When owning your own development, there’s a lot of hype and opinions about the “right” and “wrong” ways to do sales.
Don’t connect and pitch on LinkedIn. Don’t ask questions like “How are you?” or “How’s the weather?” to build rapport. Cold calling is dead. Don’t leave voicemails, and don’t ask for 15 minutes on a calendar.
Or, leave voicemails. Ask questions in your email subject. Use 1-2 words in your email subjects. Personalize every outreach. And, the list goes on.
While we’re all looking for ways to improve our sales performance, we often take advice from the wrong people.
The Problem with Industry wide Sales Data
Too often we get caught up in the latest reports and industry stats, which can be misleading. These macro level data points rarely measure down to the micro level of a single sales rep at specific company in a specific company with targeted buyers.
For example, let’s say you read a new report that says “47% more customers reply back to a sales email with four or more paragraphs.”
Before you rewrite all your emails, does that statistic really mean anything? If you look at it critically, that stat alone doesn’t tell us the whole story. It assumes that the length of the email is the ONLY reason why someone replied or not. It doesn’t consider or comment on the timing of the email, its content of the message, or the product/market fit, which could all matter.
Too often sales managers read the latest sales stats and headlines and blindly implement them into their programs. It shouldn’t be a surprised that they’re usually disappointed. But, then they move onto the next trend and get caught in a never-ending cycle that never produces.
When reading these reports or opinions, you must take them with a grain of salt. While they can make great headlines, the industry-wide data usually doesn’t tell the whole story or could even matter to your industry, company, buyers, and more. There are just too many variables in the data to apply directly to your own sales programs.
How to Cut Through the Noise
So, if you’re trying to improve your performance, how do you cut through the noise to find something that does make sense?
The answer is to research and test through experiments with your own controlled environment: a single sales rep performing sales activities for a specific company, in a specific industry, selling a specific product(s), with some specific (or non-specific) targeted personas, etc.
And, don’t think that research and testing is a luxury just for large organizations either. You don’t need dedicated sales ops, data science teams, or expensive software to do it. It also shouldn’t be left to the leaders and managers on the teams to execute.
Now, I’m not suggesting any contributor go lone wolf and stray from the playbook. What I do advocate is working with your leadership to invest time and experience into testing so you can understand what will make a difference for your performance.

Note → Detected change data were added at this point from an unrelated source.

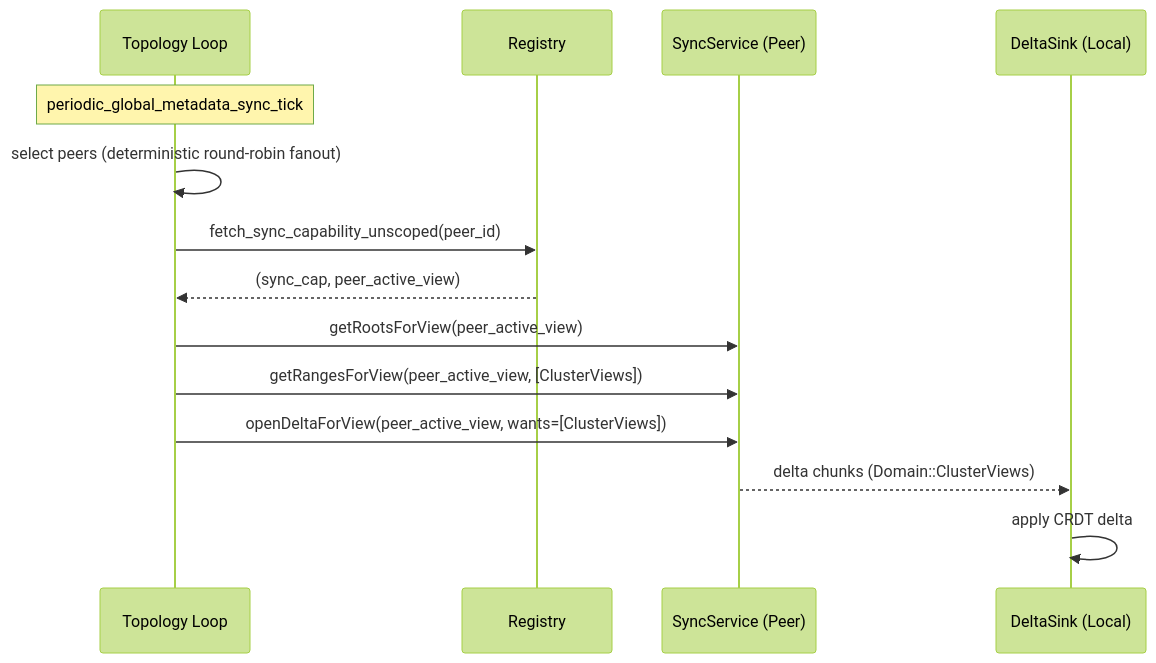
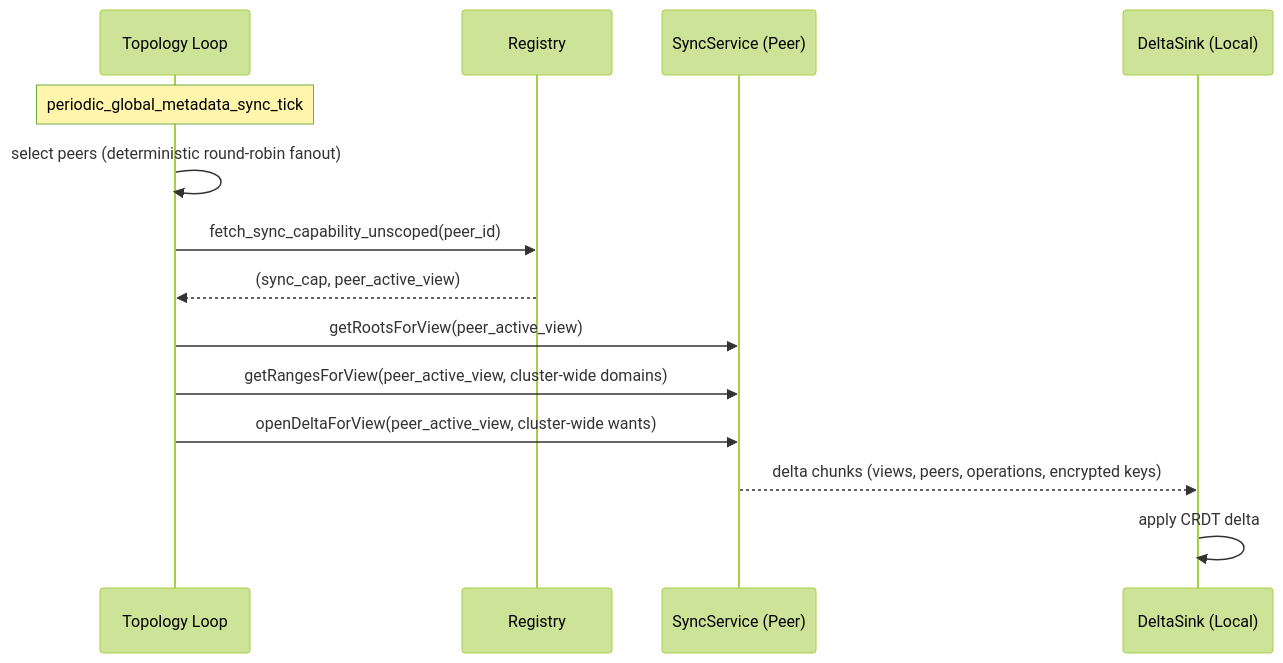
One commit to MantissaLabs/mantissa changed the third of 4 diagrams in docs/cluster_view_gossip_sync.md. Above: the diagram before and after it, drawn with Mermaid (forest theme). The commit also changed other lines of this file and 26 other files, not shown here.

````diff
--- a/docs/cluster_view_gossip_sync.md
+++ b/docs/cluster_view_gossip_sync.md
@@ -157,17 +171,17 @@
 ```mermaid
 sequenceDiagram
     participant T as Topology Loop
     participant R as Registry
     participant S as SyncService (Peer)
     participant D as DeltaSink (Local)
 
     Note over T: periodic_global_metadata_sync_tick
     T->>T: select peers (deterministic round-robin fanout)
     T->>R: fetch_sync_capability_unscoped(peer_id)
     R-->>T: (sync_cap, peer_active_view)
     T->>S: getRootsForView(peer_active_view)
-    T->>S: getRangesForView(peer_active_view, [ClusterViews])
-    T->>S: openDeltaForView(peer_active_view, wants=[ClusterViews])
-    S-->>D: delta chunks (Domain::ClusterViews)
+    T->>S: getRangesForView(peer_active_view, cluster-wide domains)
+    T->>S: openDeltaForView(peer_active_view, cluster-wide wants)
+    S-->>D: delta chunks (views, peers, operations, encrypted keys)
     D->>D: apply CRDT delta
 ```
````
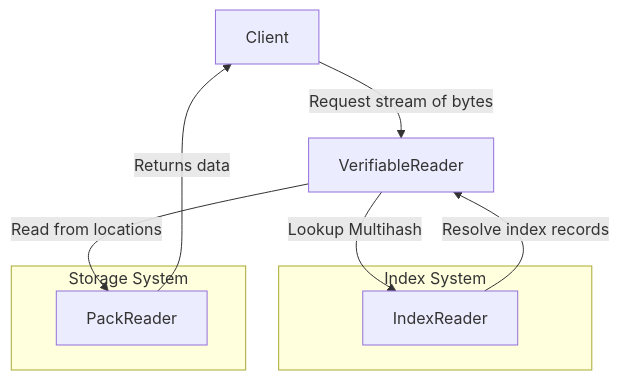
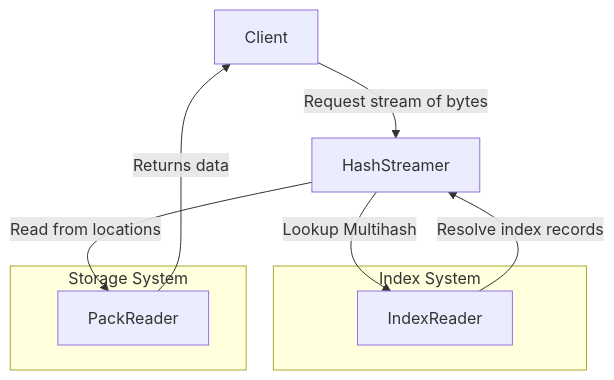
Before and after one commit to vasco-santos/hash-stream: the diagram in specs/index.md, drawn with Mermaid. The commit also changed other lines of this file, not shown here.

Commit message:
docs: spec index with hash streamer correct name (#101)

````diff
--- a/specs/index.md
+++ b/specs/index.md
@@ -123,16 +123,16 @@
 ```mermaid
 graph TD;
-    Client -->|Request stream of bytes| VerifiableReader;
-    VerifiableReader -->|Lookup Multihash| IndexReader;
-    IndexReader -->|Resolve index records| VerifiableReader;
-    VerifiableReader -->|Read from locations| PackReader;
+    Client -->|Request stream of bytes| HashStreamer;
+    HashStreamer -->|Lookup Multihash| IndexReader;
+    IndexReader -->|Resolve index records| HashStreamer;
+    HashStreamer -->|Read from locations| PackReader;
     PackReader -->|Returns data| Client;
 
     subgraph Index System
         IndexReader
     end
 
     subgraph Storage System
         PackReader
     end
 ```
````
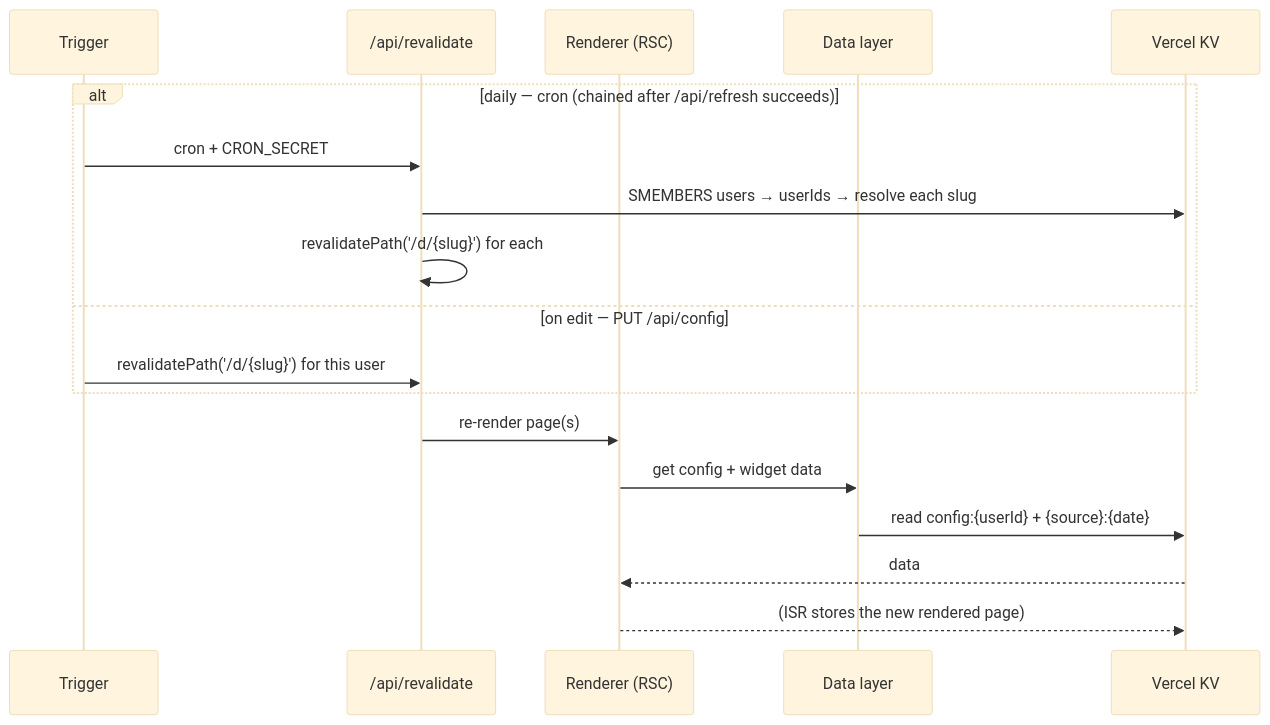
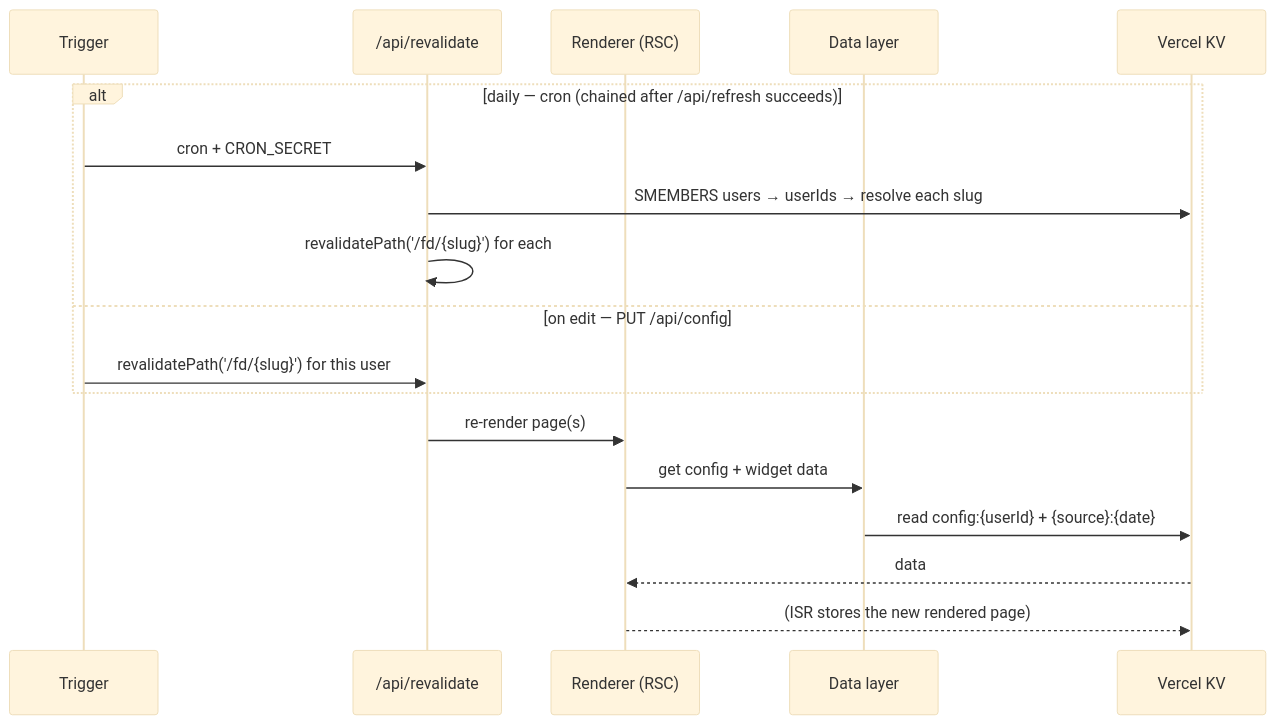
The fifth of 7 diagrams in docs/architecture.md (vedanta/frontdoor), drawn with Mermaid (base theme) before and after one commit. The commit also changed other lines of this file and 21 other files, not shown here.

````diff
--- a/docs/architecture.md
+++ b/docs/architecture.md
@@ -225,21 +225,21 @@
 ```mermaid
 sequenceDiagram
     participant T as Trigger
     participant RV as /api/revalidate
     participant R as Renderer (RSC)
     participant DL as Data layer
     participant KV as Vercel KV
 
     alt daily — cron (chained after /api/refresh succeeds)
         T->>RV: cron + CRON_SECRET
         RV->>KV: SMEMBERS users → userIds → resolve each slug
-        RV->>RV: revalidatePath('/d/{slug}') for each
+        RV->>RV: revalidatePath('/fd/{slug}') for each
     else on edit — PUT /api/config
-        T->>RV: revalidatePath('/d/{slug}') for this user
+        T->>RV: revalidatePath('/fd/{slug}') for this user
     end
     RV->>R: re-render page(s)
     R->>DL: get config + widget data
     DL->>KV: read config:{userId} + {source}:{date}
     KV-->>R: data
     R-->>KV: (ISR stores the new rendered page)
 ```
````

Owning Your Personal Development in Sales
Now that you’re ready to test, how do you know what to try?
This is where you must own your personal development. Read that sentence again and don’t forget it!
You must have complete ownership and investment in yourself. With anything in life, don’t wait to be trained or given knowledge— go seek it for yourself!
Because if you aren’t learning outside of work, you aren’t progressing. Invest in yourself first so you can be better at work and in life. Take the initiative, jump-start your learning opportunities, and don’t wait for someone else to train you. Always bet on yourself— I guarantee it will be the best bet you will ever make!
To get you started on your own journey to learn anything and everything on sales, here are a few of my go-to resources.
- Sales Secrets from the Top 1%
- INSIDE Inside Sales
- Sales Development Podcast
- Selling with Social
- The Salesman Podcast
Sales Articles, whitepapers, video content
- AA-ISP resource center
- Monday Morning Sales Minute
- The Bridge Group
- Sandler resource library
Sales Networking groups and forums
- Modern Sales Pros
- AA-ISP chapters
- Revenue Collective
- Sales Enablement Society
- Enterprise Sales Forum
Sales Leaders on LinkedIn
- Steve Richard
- Brandon Bornancin
- Mario Martinez
- Justin Welsh
- Josh Braun
- Becc Holland
- Lauren Bailey
- Chris Beall
- Trish Bertuzzi
- Chad Burmeister
- Lori Richardson
- Jeb Blount
- Amy Franko
- Darryl Praill
- Amy Volas
- Richard Harris
Sales Training material
- The Sales Blog by Anthony Iannarino
- Mr. Inside Sales blog by Mike Brooks
- Sandler Training blog
- Sales Gravy by Jeb Blount
- Factor 8
Ed Porter | Fractional Chief Revenue Officer